Residents of Harlan, Ky., are vocally Republican, but the county is the nation’s fifth most dependent on federal programs, such as Medicaid. The New York Times investigates this ever-growing contradiction in American politics. Medicaid news comes out of California, Wisconsin and New Hampshire, as well.
The New York Times:
Where Government Is A Dirty Word, But Its Checks Pay The Bills
Gov. Matt Bevin skillfully worked the room at the old courthouse building here in Harlan, one more town-hall meeting in the long campaign toward next year’s election. He deplored the parlous state of a half-mile stretch of U.S. 421 and said $802,000 would be spent to rebuild it. He commiserated with the man who wanted to know how he should deal with the bears tearing through his trash bins, now that it’s forbidden to shoot them. The line that got the governor a standing ovation, however, was about Medicaid. More precisely, about his plan — so far frustrated by the courts — to require thousands of able-bodied Medicaid recipients between 19 and 64 to work, get training or perform community service for 20 hours a week to keep their health insurance. (Porter, 12/21)
Coverage Denied: Medicaid Patients Suffer As Layers Of Private Companies Profit
Marcela Villa isn’t a big name in health care — but she played a crucial role in the lives of thousands of Medicaid patients in California. Her official title: denial nurse. Each week, dozens of requests for treatment landed on her desk after preliminary rejections. Her job, with the assistance of a part-time medical director, was to conclusively determine whether the care — from doctor visits to cancer treatment — should be covered under the nation’s health insurance program for low-income Americans. (Terhune, 12/19)
Senate GOP Leader Not Ruling Out Accepting Federal Medicaid Expansion
Senate Majority Leader Scott Fitzgerald, R-Juneau, isn't ruling out accepting federal money to expand Medicaid in Wisconsin, but said he doesn't see support for it in the Republican-led Legislature now. "I don’t see it right now, but there’s a lot of moving parts, as we know. So I don’t want to be presumptuous and rule it out," Fitzgerald told reporters Thursday at the state Capitol. (Opoien, 12/20)
The Associated Press:
N.H. Bipartisan Panel Objects Trump Tweaks To Medicaid Rules

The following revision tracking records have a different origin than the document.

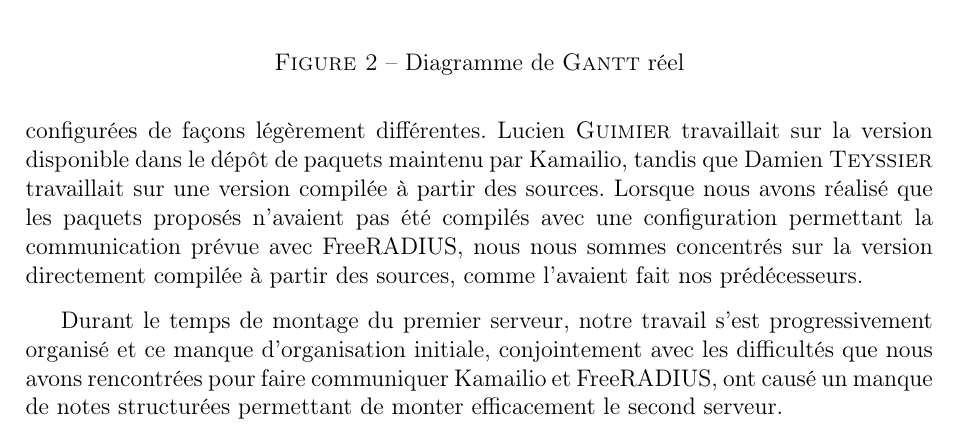
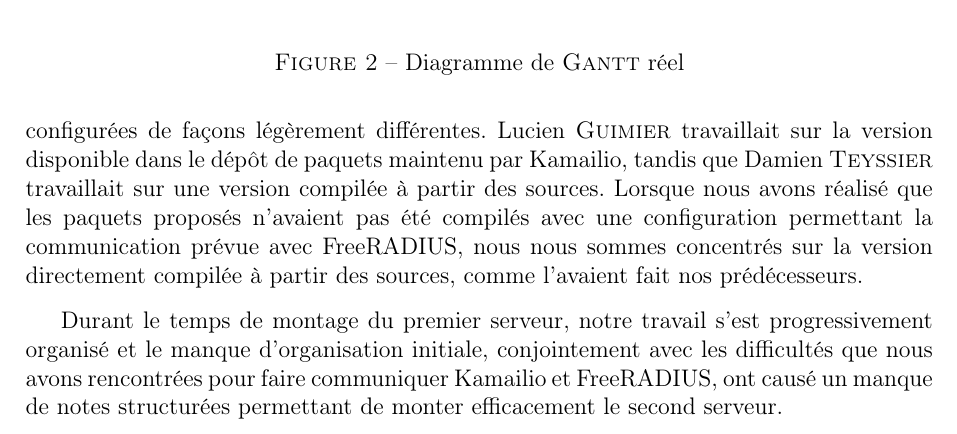
Before and after one commit to Guimier/projet2-rapport, a LaTeX document (rapport.tex, which reads organisation.tex): part of page 9 of 34, cut so that both start at the same text. Compiled offline with pdfLaTeX; a LaTeX package or settings file that is missing is left out.

Commit message:
Correction

```diff
--- a/organisation.tex
+++ b/organisation.tex
@@ -10,7 +10,7 @@ Dans un premier temps, nous avions prévu de passer les deux premières semaines
 Nous avons commencé notre projet par des recherches sur le proxy SIP {\kam} et le serveur {\frad}. Après les deux semaines prévues, nous avons pu commencé le montage de ces serveurs, sur lequel nous avons passé une grande partie du projet. Durant cette phase, nous avons dû compléter notre travail de documentation afin de pouvoir effectivement installer le serveur.
 Nous avons travaillé parallèlement sur deux machines configurées de façons légèrement différentes. Lucien \nom{Guimier} travaillait sur la version disponible dans le dépôt de paquets maintenu par {\kam}, tandis que Damien \nom{Teyssier} travaillait sur une version compilée à partir des sources. Lorsque nous avons réalisé que les paquets proposés n’avaient pas été compilés avec une configuration permettant la communication prévue avec {\frad}, nous nous sommes concentrés sur la version directement compilée à partir des sources, comme l’avaient fait nos prédécesseurs.
 
-Durant le temps de montage du premier serveur, notre travail s’est progressivement organisé et ce manque d’organisation initiale, conjointement avec les difficultés que nous avons rencontrées pour faire communiquer {\kam} et {\frad}, ont causé un manque de notes structurées permettant de monter efficacement le second serveur.
+Durant le temps de montage du premier serveur, notre travail s’est progressivement organisé et le manque d’organisation initiale, conjointement avec les difficultés que nous avons rencontrées pour faire communiquer {\kam} et {\frad}, ont causé un manque de notes structurées permettant de monter efficacement le second serveur.
 
 
 C’est pour cette raison que nous avons ensuite exécuté des tâches en parallèle : Damien \nom{Teyssier} s’est concentré sur l’installation du second serveur, afin de disposer d’une procédure d’installation propre, et Lucien \nom{Guimier} s’est occupé de la configuration des clients matériels et de l’écriture de l’interface de facturation. Cette séparation n’a pas été stricte et nous avons pu à de nombreuses occasions nous aider sur les points difficiles.
```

A bipartisan legislative committee on Thursday unanimously objected to Trump administration changes to New Hampshire’s proposed work requirements for Medicaid recipients, but the state health commissioner said the rules can be implemented without the panel’s approval. The federal government last month approved the state’s request to require some recipients to spend at least 100 hours a month working, going to school or participating in community service. There would be exemptions for parents of young children, people with disabilities and others, and those who fall short could make up hours the next month. (Ramer, 12/20)